Mr Obama might argue that the assault on the Westgate shopping mall in Nairobi by al-Qaeda’s Somali affiliate, the Shabab, was just the kind of thing he was talking about: lethal, shocking, but a long way from the United States. Yet the inconvenient truth is that, in the past 18 months, despite the relentless pummelling it has received and the defeats it has suffered, al-Qaeda and its jihadist allies have staged an extraordinary comeback. The terrorist network now holds sway over more territory and is recruiting more fighters than at any time in its 25-year history. Mr Obama must reconsider.
The recently popular notion that, give or take the odd home-grown “lone wolf”, today’s violent jihadists are really interested only in fighting local battles now looks mistaken. Some of the foreign fighters in Syria will be killed. Others will be happy to return to a quieter life in Europe or America. But a significant proportion will take their training, experience and contacts home, keen to use all three when the call comes, as it surely will. There is little doubt too that Westerners working or living in regions where jihadism is strong will be doing so at greater risk than ever.Perhaps because readers turn to The Economist for how-to-do-it advice, the editorial veers into some practical suggestions about dealing with "weak (and sometimes unsavoury) governments" as if the challenges thrown up by the terrorists mostly happen in the third world, which is only partly true and misleading. And then the conclusion:

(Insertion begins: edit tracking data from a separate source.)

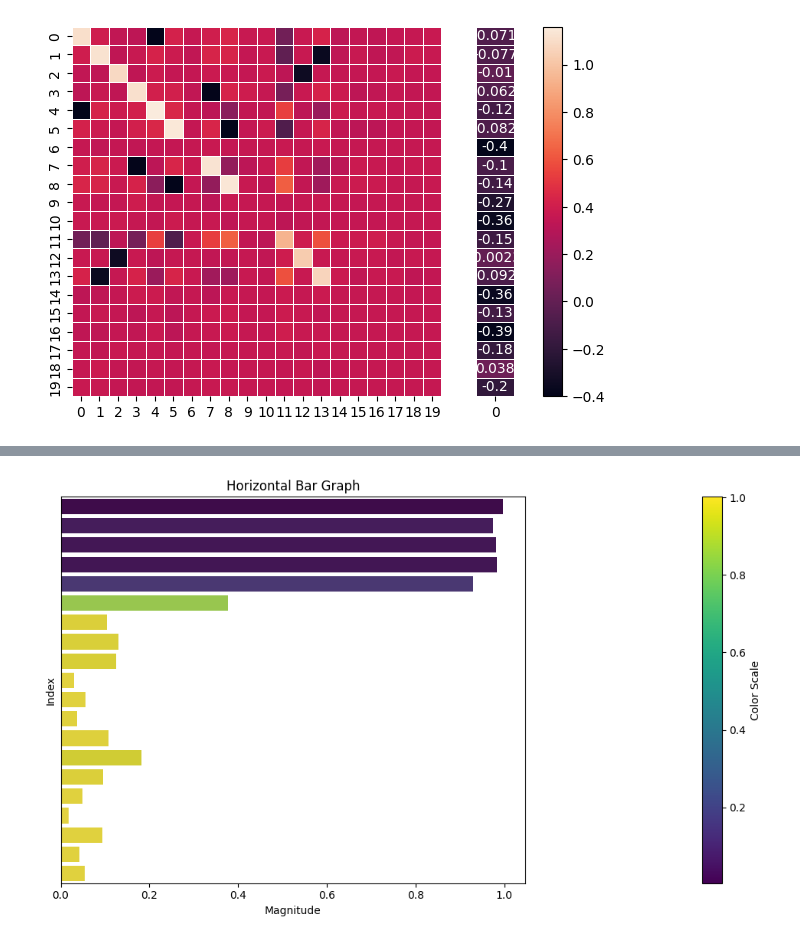
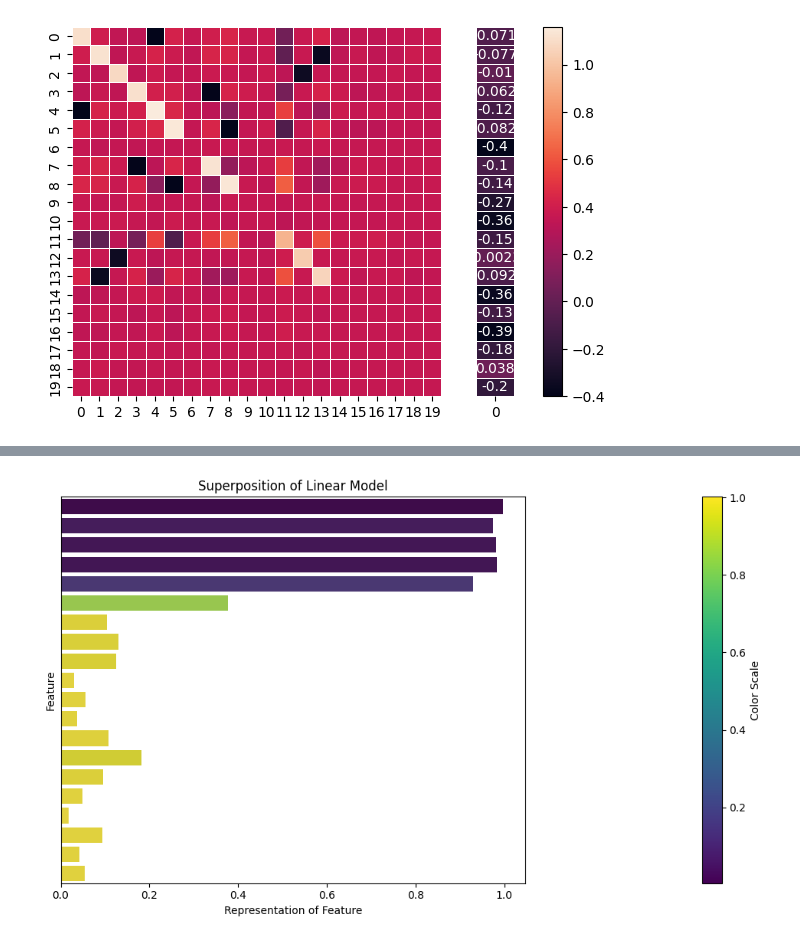
Before and after one commit to Evan-eng/anthropic_superposition_experiment_recreation, a Jupyter notebook: demonstrating_superposition.ipynb, the cells around one changed output, grey strips where cells are left out. Drawn from its saved outputs; the diff is of its cells as text; code cells hidden in the pictures.

```diff
--- a/demonstrating_superposition.ipynb
+++ b/demonstrating_superposition.ipynb
@@ -190,25 +190,25 @@ plt.show()
 # %%
 indices = np.arange(len(norms_W1))
 color_scale = plt.cm.ScalarMappable(cmap='viridis')
 color_scale.set_array(superposition_W1.flatten())
 colors = color_scale.to_rgba(superposition_W1.flatten())
 
 fig, (ax1, ax2) = plt.subplots(1, 2, figsize=(10, 6))
 
 sns.barplot(x=norms_W1.flatten(), y=indices, orient='h', palette=colors, ax=ax1)
 ax1.set_yticks([])
 ax1.set_ylabel('')
 
 cbar = plt.colorbar(color_scale, ax=ax2)
 cbar.set_label('Color Scale')
 
 fig.delaxes(ax2)
 
-ax1.set_xlabel('Magnitude')
-ax1.set_ylabel('Index')
-ax1.set_title('Horizontal Bar Graph')
+ax1.set_xlabel('Representation of Feature')
+ax1.set_ylabel('Feature')
+ax1.set_title('Superposition of Linear Model')
 
 plt.tight_layout()
 plt.show()
 # %% [output]
-[figure, old version]
+[figure, new version]
```
Also changed, not shown: parts of 1 cell of this notebook.
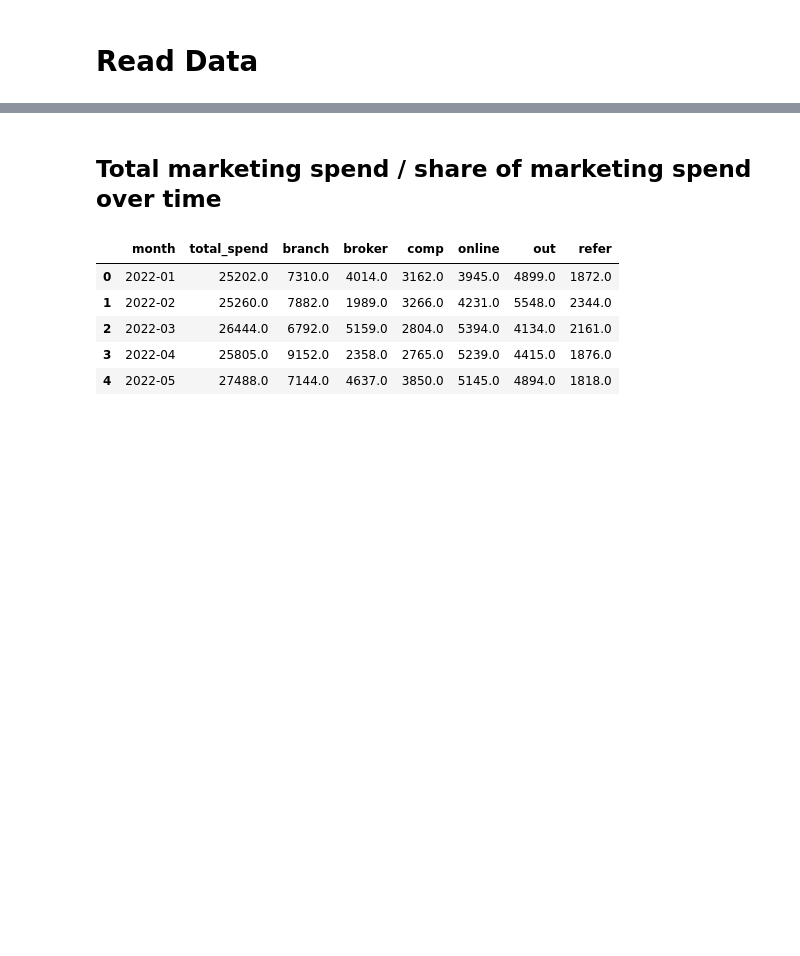
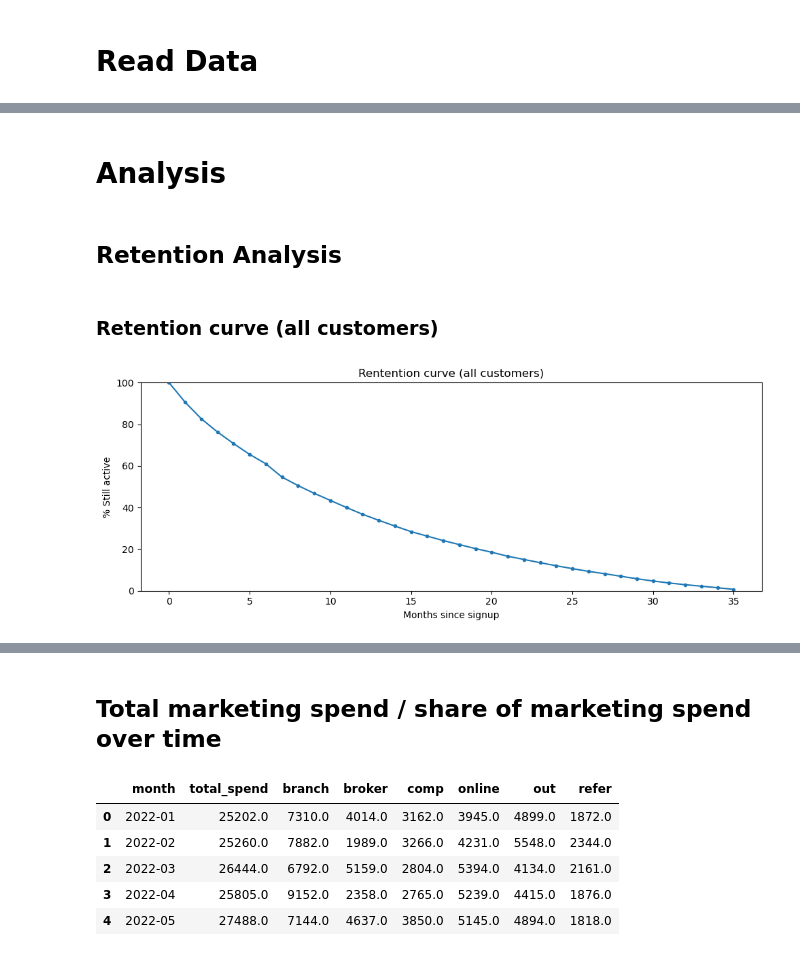
Before and after one commit to geraintmelville/moneycraft_project, a Jupyter notebook: Geraint.ipynb, the cells around one changed output, grey strips where cells are left out. Drawn from its saved outputs; the diff is of its cells as text; code cells hidden in the pictures; blank space fills up the shorter version.

```diff
--- a/Geraint.ipynb
+++ b/Geraint.ipynb
@@ -22,0 +93,4 @@ scv.head()
+# %%
+# Change month to date
+accounts['month'] = pd.PeriodIndex(accounts['month'], freq='M')
+accounts['month'].head()
@@ -22,0 +264,23 @@ scv.head()
+# %%
+scv = pd.DataFrame({
+    'signup_month': signup_month,
+   'last_active': last_active,
+    'tenure_months': tenure_months,
+    'channel': channel,
+    'age_band': age_band,
+    'region': region,
+    'first_plan': first_plan,
+    'last_plan': last_plan,
+    'total_revenue': total_revenue,
+    'max_paid': max_paid,
+    'joined_on_promo': joined_on_promo
+})
+
+scv['ever_paid'] = scv0['max_paid'] > 0
+scv['churned'] = scv0['last_active'] < accounts['month'].max()
+
+# create index for closure and merge map reasons onto scv
+closure_indexed = closure.set_index('customer_id')
+scv['reason_code'] = (scv.index).map(closure_indexed['reason_code'])
+
+scv.head()
@@ -22,0 +299,24 @@ scv.head()
+# %% [markdown]
+# Analysis
+# %% [markdown]
+## Retention Analysis
+# %% [markdown]
+### Retention curve (all customers)
+# %%
+# Retention curve
+max_t = int(scv['tenure_months'].max())
+# max_time = max_t + 1
+
+# For each month
+retention = [(scv['tenure_months']> t).mean() for t in range(max_t)]
+# %%
+plt.figure(figsize=(10, 4))
+plt.plot(range(max_t), [r * 100 for r in retention], marker='.')
+plt.title('Rentention curve (all customers)')
+plt.xlabel('Months since signup')
+plt.ylabel('% Still active')
+plt.ylim(0, 100)
+plt.tight_layout()
+plt.show()
+# %% [output]
+[figure, added]
```
Also changed, not shown: parts of 74 cells of this notebook, 1 other file.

The most dismaying aspect of al-Qaeda’s revival is the extent to which its pernicious ideology, now aided by the failures of the Arab spring, continues to spread through madrassas and mosques and jihadist websites and television channels. Money still flows from rich Gulf Arabs, supposedly the West’s friends, to finance these activities and worse. More pressure should be brought to bear on their governments to stop this. For all the West’s supposedly huge soft power, it has been feeble in its efforts to win over moderate Muslims in the most important battle of all, that of ideas.Had The Economist's brief analysis then gone on to extend the logic into how life can and ought to be lived in London, the UK, Europe and other familiar places (Westgates can be found in places closer to home than Nairobi), and encouraged its readers to think more constructively and urgently about the tensions and frictions that this ongoing war obliges us to confront, we would have felt better about their message. Still, we see it as a valuable contribution to the process at a time when safe old ideological concepts need shaking up.